▶ _DATASET EXTRACT_:
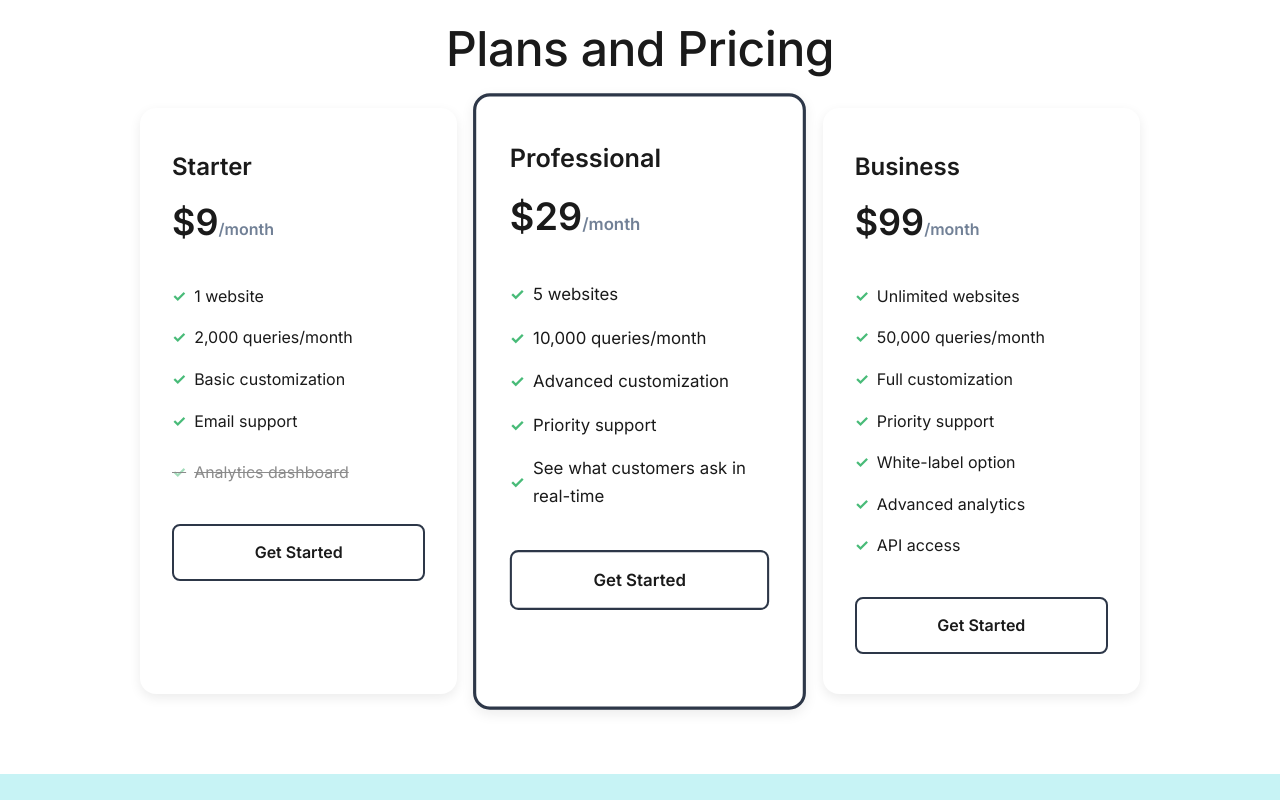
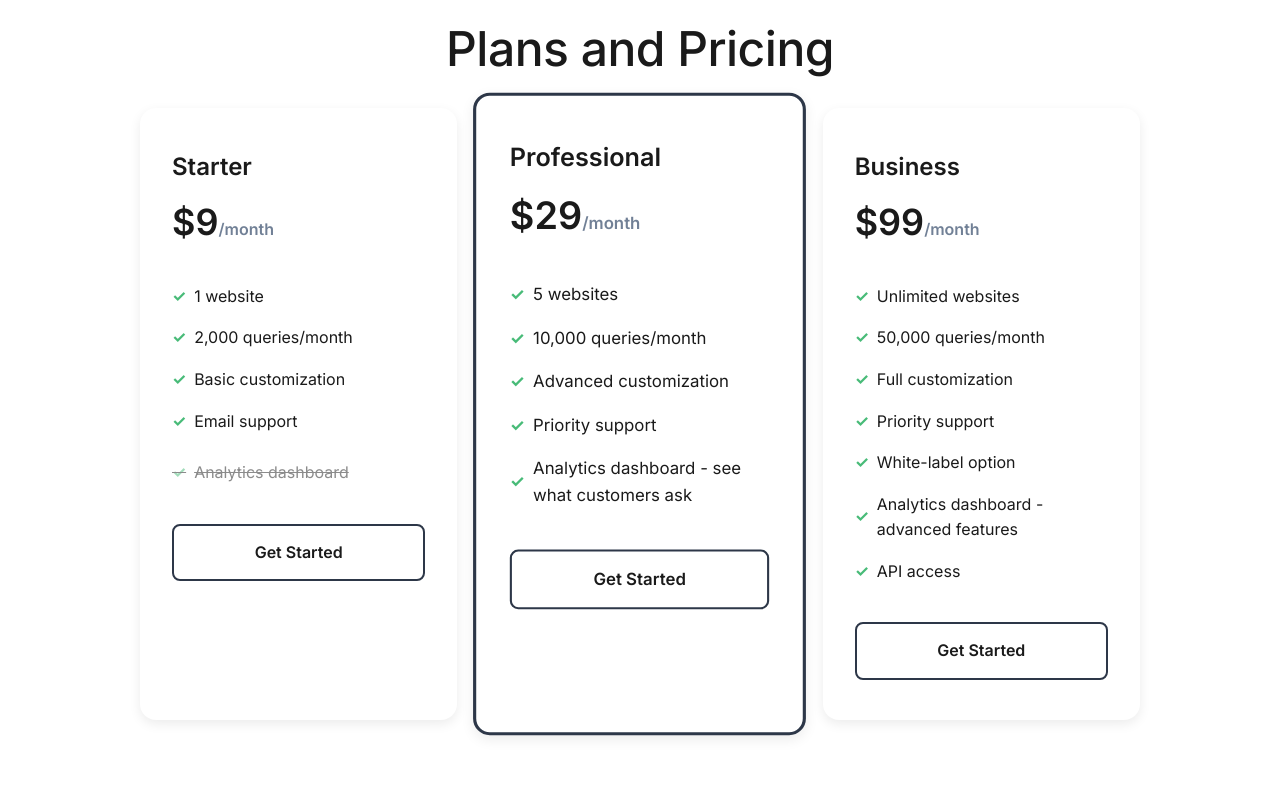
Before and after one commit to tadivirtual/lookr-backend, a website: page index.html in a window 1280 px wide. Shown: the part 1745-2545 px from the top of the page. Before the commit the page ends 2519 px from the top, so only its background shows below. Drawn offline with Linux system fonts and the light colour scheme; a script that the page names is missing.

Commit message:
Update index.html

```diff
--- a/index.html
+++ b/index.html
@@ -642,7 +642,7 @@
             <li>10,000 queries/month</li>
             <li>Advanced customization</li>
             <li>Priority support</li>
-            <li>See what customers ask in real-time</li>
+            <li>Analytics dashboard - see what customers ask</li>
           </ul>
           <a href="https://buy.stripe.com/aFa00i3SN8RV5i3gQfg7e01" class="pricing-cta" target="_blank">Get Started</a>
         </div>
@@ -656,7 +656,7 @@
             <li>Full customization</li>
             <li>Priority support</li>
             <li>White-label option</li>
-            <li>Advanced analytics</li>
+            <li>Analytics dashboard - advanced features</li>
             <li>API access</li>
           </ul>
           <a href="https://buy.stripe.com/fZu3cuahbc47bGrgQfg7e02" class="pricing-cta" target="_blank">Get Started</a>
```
--
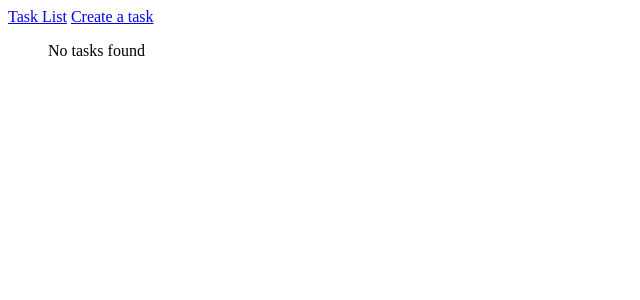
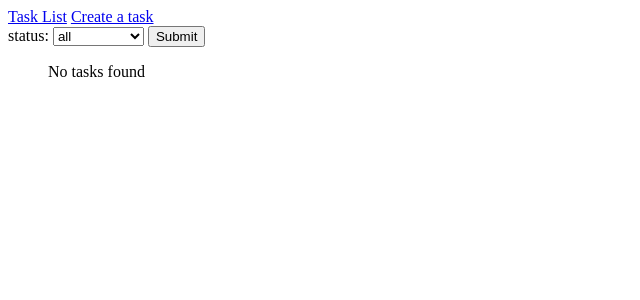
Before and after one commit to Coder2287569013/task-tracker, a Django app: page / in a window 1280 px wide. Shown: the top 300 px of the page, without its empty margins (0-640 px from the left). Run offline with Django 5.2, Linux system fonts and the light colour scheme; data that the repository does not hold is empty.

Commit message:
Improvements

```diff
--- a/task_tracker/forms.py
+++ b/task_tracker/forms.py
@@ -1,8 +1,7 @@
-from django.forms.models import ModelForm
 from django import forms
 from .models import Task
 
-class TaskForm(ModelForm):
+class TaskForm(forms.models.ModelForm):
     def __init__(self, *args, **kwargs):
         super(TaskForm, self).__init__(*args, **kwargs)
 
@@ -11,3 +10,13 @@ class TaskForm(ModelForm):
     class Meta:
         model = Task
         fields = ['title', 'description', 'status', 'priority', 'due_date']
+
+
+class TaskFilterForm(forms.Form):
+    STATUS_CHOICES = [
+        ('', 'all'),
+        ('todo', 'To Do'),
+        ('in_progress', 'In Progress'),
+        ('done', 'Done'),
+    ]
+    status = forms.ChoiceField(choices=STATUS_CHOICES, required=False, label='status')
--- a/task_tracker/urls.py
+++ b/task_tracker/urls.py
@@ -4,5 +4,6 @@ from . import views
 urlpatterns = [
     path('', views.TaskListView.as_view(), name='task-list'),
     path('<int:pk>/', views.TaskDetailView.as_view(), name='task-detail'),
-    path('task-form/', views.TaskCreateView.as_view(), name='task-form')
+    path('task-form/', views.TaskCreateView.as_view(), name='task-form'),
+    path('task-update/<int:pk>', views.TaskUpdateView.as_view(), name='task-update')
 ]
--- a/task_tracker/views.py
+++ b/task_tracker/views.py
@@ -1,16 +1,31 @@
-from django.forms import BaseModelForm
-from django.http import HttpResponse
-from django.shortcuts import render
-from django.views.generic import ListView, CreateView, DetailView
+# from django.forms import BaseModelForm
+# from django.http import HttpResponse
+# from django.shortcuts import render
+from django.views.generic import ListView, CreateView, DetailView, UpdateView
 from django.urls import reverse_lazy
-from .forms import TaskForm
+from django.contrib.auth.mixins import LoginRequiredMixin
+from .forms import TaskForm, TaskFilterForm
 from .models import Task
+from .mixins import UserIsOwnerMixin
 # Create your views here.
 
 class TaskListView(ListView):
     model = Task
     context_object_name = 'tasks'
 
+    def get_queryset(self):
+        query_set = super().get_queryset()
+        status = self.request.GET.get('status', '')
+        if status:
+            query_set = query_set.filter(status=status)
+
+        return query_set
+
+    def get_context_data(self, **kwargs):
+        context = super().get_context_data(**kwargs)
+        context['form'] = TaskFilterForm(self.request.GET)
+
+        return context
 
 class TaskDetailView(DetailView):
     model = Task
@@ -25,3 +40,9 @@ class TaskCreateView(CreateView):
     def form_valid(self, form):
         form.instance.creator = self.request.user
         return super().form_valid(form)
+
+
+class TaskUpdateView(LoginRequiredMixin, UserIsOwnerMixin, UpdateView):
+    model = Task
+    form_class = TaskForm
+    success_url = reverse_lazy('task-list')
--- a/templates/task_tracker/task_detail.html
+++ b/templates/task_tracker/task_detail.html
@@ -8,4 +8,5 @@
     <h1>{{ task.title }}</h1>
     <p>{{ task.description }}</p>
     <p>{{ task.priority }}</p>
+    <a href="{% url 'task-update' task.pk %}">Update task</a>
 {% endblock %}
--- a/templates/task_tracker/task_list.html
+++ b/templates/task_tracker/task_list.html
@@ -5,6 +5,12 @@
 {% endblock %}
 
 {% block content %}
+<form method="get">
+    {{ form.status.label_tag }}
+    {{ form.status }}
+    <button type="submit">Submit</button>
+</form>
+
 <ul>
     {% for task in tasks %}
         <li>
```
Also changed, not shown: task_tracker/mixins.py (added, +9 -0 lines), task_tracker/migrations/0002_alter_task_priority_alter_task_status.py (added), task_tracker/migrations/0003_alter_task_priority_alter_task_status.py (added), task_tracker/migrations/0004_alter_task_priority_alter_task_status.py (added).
---
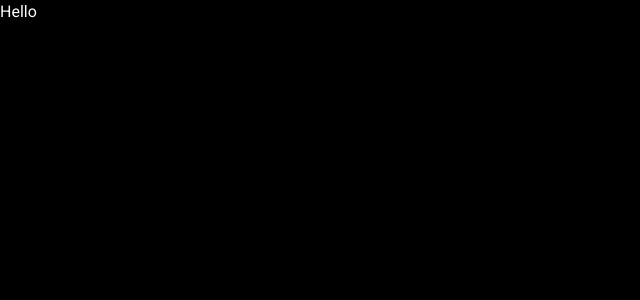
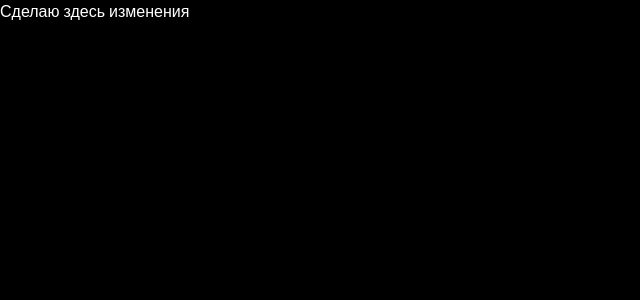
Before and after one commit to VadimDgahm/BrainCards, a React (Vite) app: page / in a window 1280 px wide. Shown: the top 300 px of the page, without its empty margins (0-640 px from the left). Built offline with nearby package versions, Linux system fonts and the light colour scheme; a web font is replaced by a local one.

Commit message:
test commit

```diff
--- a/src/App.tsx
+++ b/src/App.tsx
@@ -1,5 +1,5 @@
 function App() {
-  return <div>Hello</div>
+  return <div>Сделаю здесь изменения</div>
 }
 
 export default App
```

▶ _AIM OF THE EXERCISE_:
Search the entries for the string "HttpResponse" and return each line where it turns up.

▶ _EXERCISE RESPONSE_:
-from django.http import HttpResponse
+# from django.http import HttpResponse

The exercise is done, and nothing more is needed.